§ Data records
· · · · · · ·

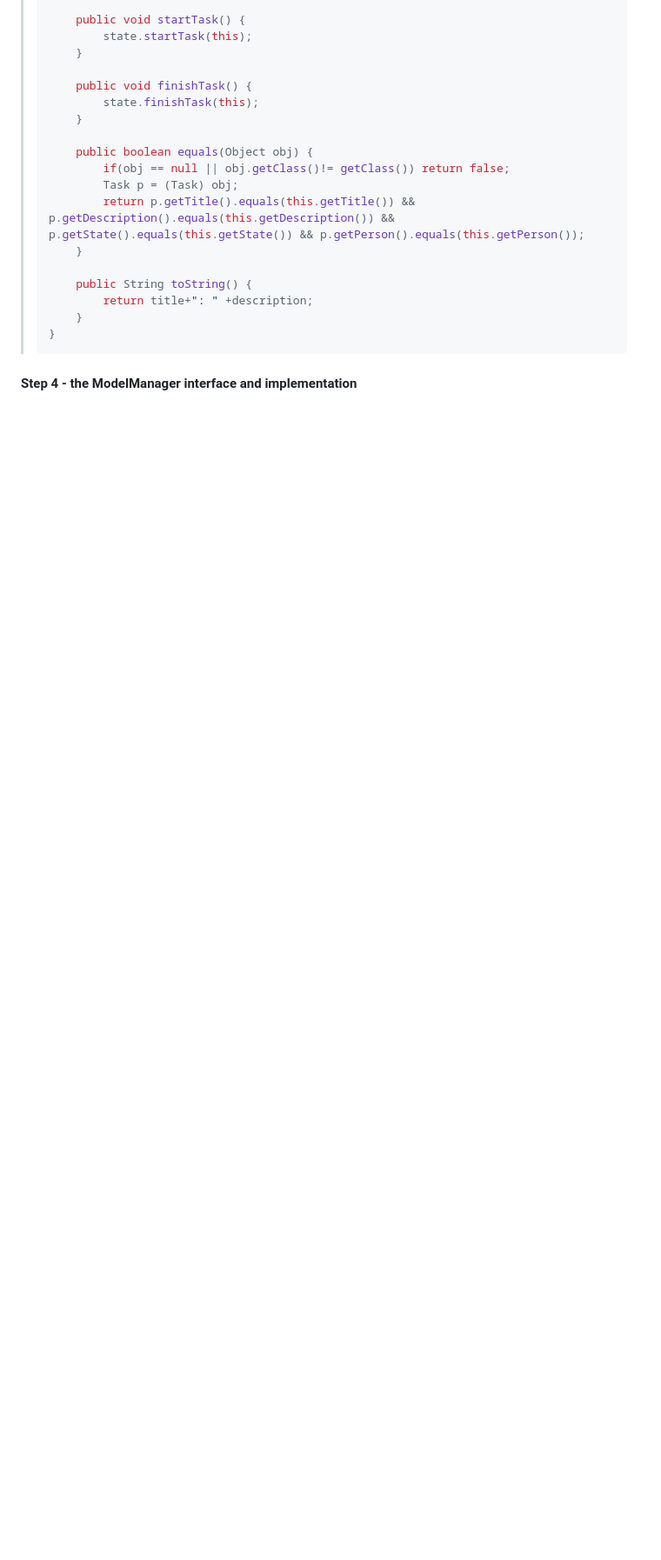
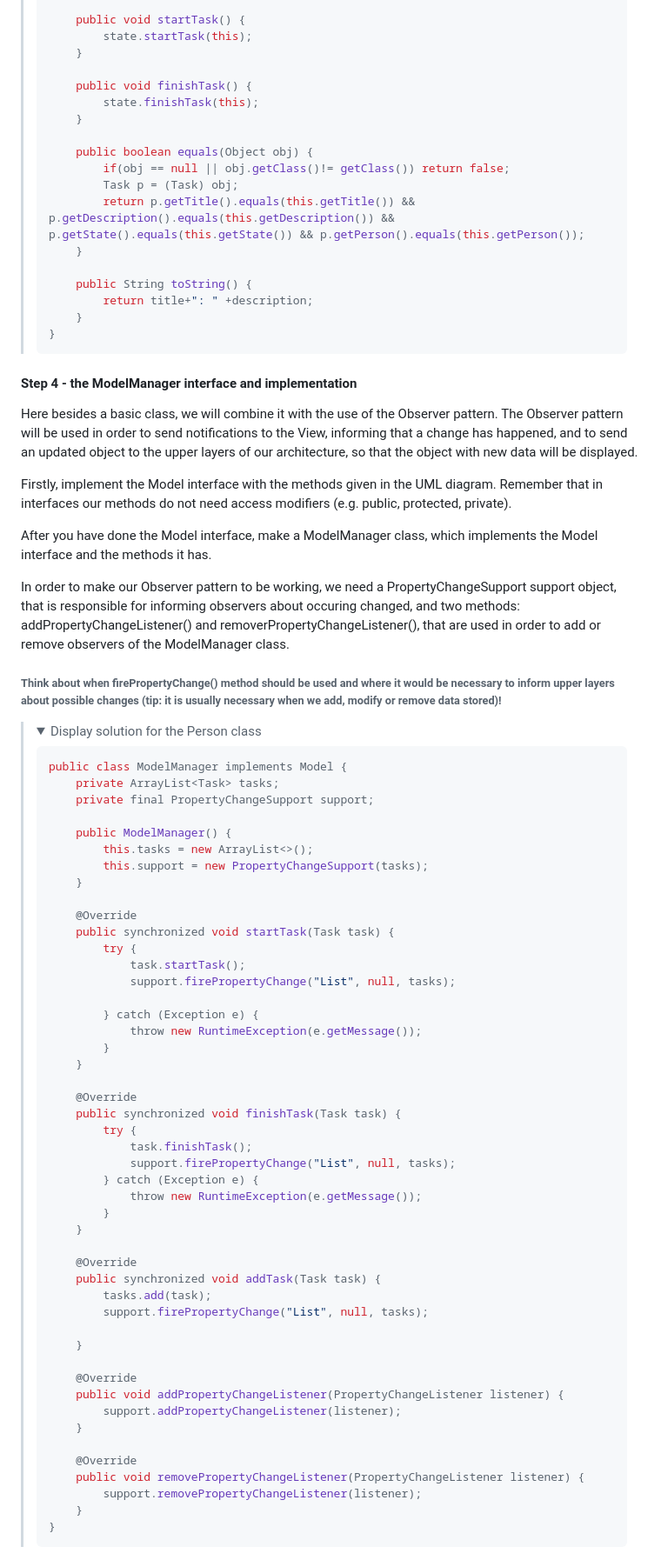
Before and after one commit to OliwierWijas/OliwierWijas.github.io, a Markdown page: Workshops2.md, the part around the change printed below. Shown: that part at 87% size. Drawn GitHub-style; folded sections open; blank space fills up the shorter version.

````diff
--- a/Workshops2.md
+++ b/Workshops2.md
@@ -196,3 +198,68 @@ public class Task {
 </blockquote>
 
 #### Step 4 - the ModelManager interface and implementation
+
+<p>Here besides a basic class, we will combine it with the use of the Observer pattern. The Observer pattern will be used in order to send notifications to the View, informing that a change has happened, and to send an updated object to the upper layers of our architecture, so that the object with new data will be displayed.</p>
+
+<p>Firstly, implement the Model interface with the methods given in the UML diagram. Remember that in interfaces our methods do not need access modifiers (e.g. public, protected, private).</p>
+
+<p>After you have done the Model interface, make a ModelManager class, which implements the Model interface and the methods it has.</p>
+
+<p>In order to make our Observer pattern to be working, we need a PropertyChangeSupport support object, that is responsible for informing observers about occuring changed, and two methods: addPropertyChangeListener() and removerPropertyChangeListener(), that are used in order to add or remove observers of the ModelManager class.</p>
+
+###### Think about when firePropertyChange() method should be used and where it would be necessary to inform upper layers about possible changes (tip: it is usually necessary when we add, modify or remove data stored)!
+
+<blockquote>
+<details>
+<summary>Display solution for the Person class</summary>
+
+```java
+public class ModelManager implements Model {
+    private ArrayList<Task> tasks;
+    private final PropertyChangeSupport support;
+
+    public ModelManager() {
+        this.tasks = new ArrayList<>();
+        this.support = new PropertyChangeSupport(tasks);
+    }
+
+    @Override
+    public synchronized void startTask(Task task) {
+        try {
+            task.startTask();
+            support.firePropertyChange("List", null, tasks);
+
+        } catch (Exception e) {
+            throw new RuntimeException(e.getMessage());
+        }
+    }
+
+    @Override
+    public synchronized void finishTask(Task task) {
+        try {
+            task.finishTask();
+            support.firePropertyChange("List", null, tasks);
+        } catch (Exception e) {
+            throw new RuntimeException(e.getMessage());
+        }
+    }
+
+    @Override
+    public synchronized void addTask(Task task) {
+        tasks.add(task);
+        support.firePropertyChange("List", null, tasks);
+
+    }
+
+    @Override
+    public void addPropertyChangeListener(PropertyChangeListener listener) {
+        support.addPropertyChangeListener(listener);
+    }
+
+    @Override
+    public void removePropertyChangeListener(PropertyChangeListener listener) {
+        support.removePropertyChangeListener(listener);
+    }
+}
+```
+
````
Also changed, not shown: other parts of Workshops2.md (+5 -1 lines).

· · · · · · ·

§ Assigned task
Only the lines above that hold "public" are wanted. Show every one of them.

§ Exercise output
@@ -196,3 +198,68 @@ public class Task {
+<p>Firstly, implement the Model interface with the methods given in the UML diagram. Remember that in interfaces our methods do not need access modifiers (e.g. public, protected, private).</p>
+public class ModelManager implements Model {
+    public ModelManager() {
+    public synchronized void startTask(Task task) {
+    public synchronized void finishTask(Task task) {
+    public synchronized void addTask(Task task) {
+    public void addPropertyChangeListener(PropertyChangeListener listener) {
+    public void removePropertyChangeListener(PropertyChangeListener listener) {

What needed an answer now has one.